PROWERS COUNTY, Colo. — A former World War II Japanese American incarceration site in southeast Colorado is one step closer to becoming a national park site.
On Monday, the U.S. Senate passed the Amache National Historic Site Act via unanimous consent. If it becomes law, the Amache site, which currently covers 10,000 acres near Granada in Prowers County, will earn the protection of the National Park Service and preserve the stories of the Amache survivors and their descendants.
This piece of bipartisan legislation will now go back to the House of Representatives for a final vote — where it's expected to pass easily — before it lands on President Joe Biden's desk.
On April 14, 2021, Reps. Joe Neguse (D) and Ken Buck (R) introduced the bipartisan H.R.2497 Amache National Historic Act, which would designate Amache as a national historic site. This came on the heels of a measure introduced by Sens. Michael Bennet (D) and John Hickenlooper (D). The House Bill passed on July 29, 2021 and the companion Senate Bill 1284 passed out of the Energy and Natural Resources Committee on Nov. 18, 2021. It needs to be passed by the full Senate.
The U.S. Senate's passing of the act means it will go back to the U.S. House of Representatives — where it previously passed in July 2021 416-2 — for a final vote.
If Biden signs the legislation, Amache would join other Japanese American incarceration sites protected by the National Park System, including Manzanar in California, Tule Lake in California, Minidoka in Idaho (and partially Washington), and Hono‘uli‘uli in Hawaii.
The Amache incarceration site was half built in 1942, when the first prisoners arrived. This came in the wake of President Franklin D. Roosevelt signing an executive order to force more than 120,000 Japanese Americans, who were mostly U.S. citizens, from their homes and into incarceration sites and detention centers around the west and southwest.

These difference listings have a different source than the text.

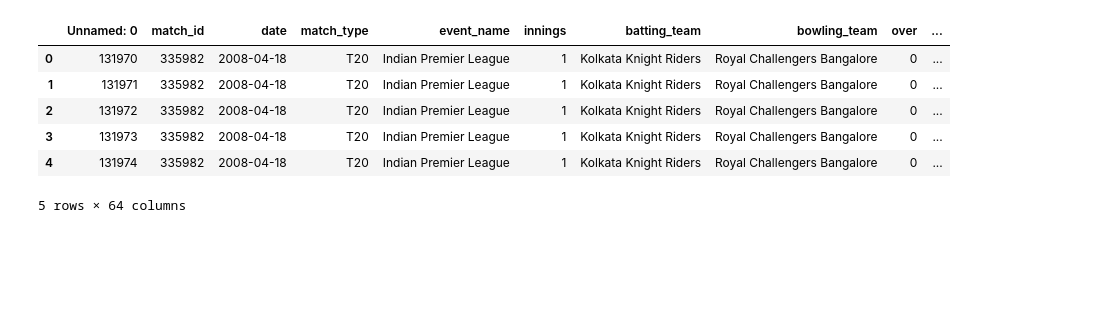
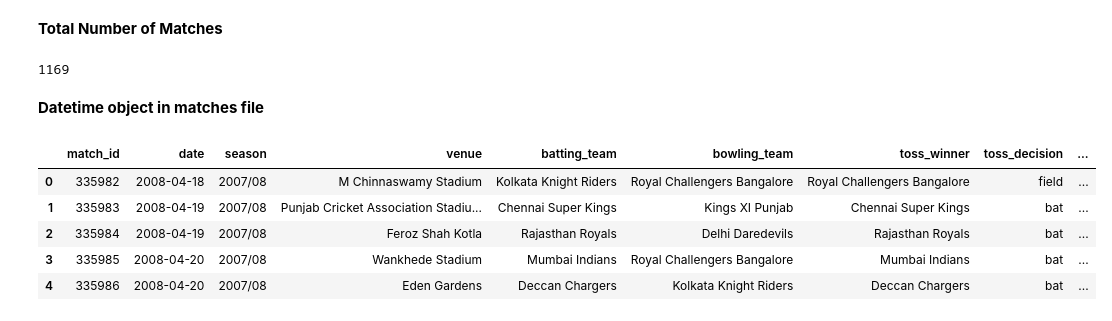
Before and after one commit to Varunkumar2516/Data_Analysis_Projects, a Jupyter notebook: 4. IPL DATA (2008-2025)/ipl.ipynb, the cells around one changed output. Drawn from its saved outputs; the diff is of its cells as text; code cells hidden in the pictures; blank space fills up the shorter version.

```diff
--- a/4. IPL DATA (2008-2025)/ipl.ipynb
+++ b/4. IPL DATA (2008-2025)/ipl.ipynb
@@ -32,0 +44,3 @@ df[df.duplicated()]
+# %%
+
+pd.reset_option('display.max_rows')
@@ -32,0 +71,15 @@ df[df.duplicated()]
+# %%
+# FIrst Data Set
+# we are taking the last Duplicate based on match_id
+"""
+### Innings & Team Roles
+- **Inning 1**:
+  - `batting_team` = team batting first.
+  - `bowling_team` = team bowling first.
+  - Total runs scored in this inning = **target** for second innings.
+- **Inning 2**:
+  - Teams swap roles.
+  - Runs scored determine if the target is chased or defended.
+ Usefull to Understand the order of Team1 and Team2
+"""
+matches=IPL_data.drop_duplicates(subset=['match_id'],keep='last').loc[:,['match_id','date','season','venue','batting_team','bowling_team','toss_winner','toss_decision','player_of_match','match_won_by','stage','innings','team_runs','runs_target','win_outcome']].reset_index(drop=True)
@@ -33,10 +102,25 @@ df[df.duplicated()]
+# %% [markdown]
+__Total Number of Matches__
+# %%
+"Note: As per Official Matches of IPL Total Matches from 2008 to 2025 is 1180 "
+"But Completed matches are 1169"
+" 11 abandoned matches"
+matches['match_id'].nunique()
+# %% [output]
+1169
+# %% [markdown]
+__Datetime object in matches file__
+# %%
+matches['date']=pd.to_datetime(matches['date'])
+# %%
+matches['year']=matches['date'].dt.year
+matches['month']=matches['date'].dt.month
 # %%
-df.head()
+matches.head()
 # %% [output]
-|  | Unnamed: 0 | match_id | date | match_type | event_name | innings | batting_team | bowling_team | over | ... |
-| 0 | 131970 | 335982 | 2008-04-18 | T20 | Indian Premier League | 1 | Kolkata Knight Riders | Royal Challengers Bangalore | 0 | ... |
-| 1 | 131971 | 335982 | 2008-04-18 | T20 | Indian Premier League | 1 | Kolkata Knight Riders | Royal Challengers Bangalore | 0 | ... |
-| 2 | 131972 | 335982 | 2008-04-18 | T20 | Indian Premier League | 1 | Kolkata Knight Riders | Royal Challengers Bangalore | 0 | ... |
-| 3 | 131973 | 335982 | 2008-04-18 | T20 | Indian Premier League | 1 | Kolkata Knight Riders | Royal Challengers Bangalore | 0 | ... |
-| 4 | 131974 | 335982 | 2008-04-18 | T20 | Indian Premier League | 1 | Kolkata Knight Riders | Royal Challengers Bangalore | 0 | ... |
+|  | match_id | date | season | venue | batting_team | bowling_team | toss_winner | toss_decision | ... |
+| 0 | 335982 | 2008-04-18 | 2007/08 | M Chinnaswamy Stadium | Kolkata Knight Riders | Royal Challengers Bangalore | Royal Challengers Bangalore | field | ... |
+| 1 | 335983 | 2008-04-19 | 2007/08 | Punjab Cricket Association Stadiu... | Chennai Super Kings | Kings XI Punjab | Chennai Super Kings | bat | ... |
+| 2 | 335984 | 2008-04-19 | 2007/08 | Feroz Shah Kotla | Rajasthan Royals | Delhi Daredevils | Rajasthan Royals | bat | ... |
+| 3 | 335985 | 2008-04-20 | 2007/08 | Wankhede Stadium | Mumbai Indians | Royal Challengers Bangalore | Mumbai Indians | bat | ... |
+| 4 | 335986 | 2008-04-20 | 2007/08 | Eden Gardens | Deccan Chargers | Kolkata Knight Riders | Deccan Chargers | bat | ... |
-5 rows × 64 columns
```
Also changed, not shown: parts of 22 cells of this notebook, 5 other files.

Roosevelt's order was part of the unconstitutional treatment of Japanese Americans and people of Japanese descent during WWII. More than 7,500 Japanese Americans were held at the site between 1942 and 1945.
Amache closed on Oct. 15, 1945.
In the decades since then, survivors and descendants have worked hand in hand with the Amache Preservation Society, civil rights groups, veterans’ groups, academics, public lands advocates, the Town of Granada and other local and state elected officials to preserve the Amache site land. Today, a cemetery, reservoir, water well and tank, the road network, concrete foundations, watch towers, the military police compound, and trees planted by the internees remain, according to the NPS.
Bob Fuchigami, an Amache survivor, said he has waited many years for Apache to be protected for current and future generations to reflect, remember, honor and heal.
"Passage of the Amache National Historic Site Act in the Senate brings me hope that we are finally closer to this certainty, and I thank Sens. Bennet and Hickenlooper for their leadership," he said. "My parents did not live to see this day. The time is not only right; it is long overdue.”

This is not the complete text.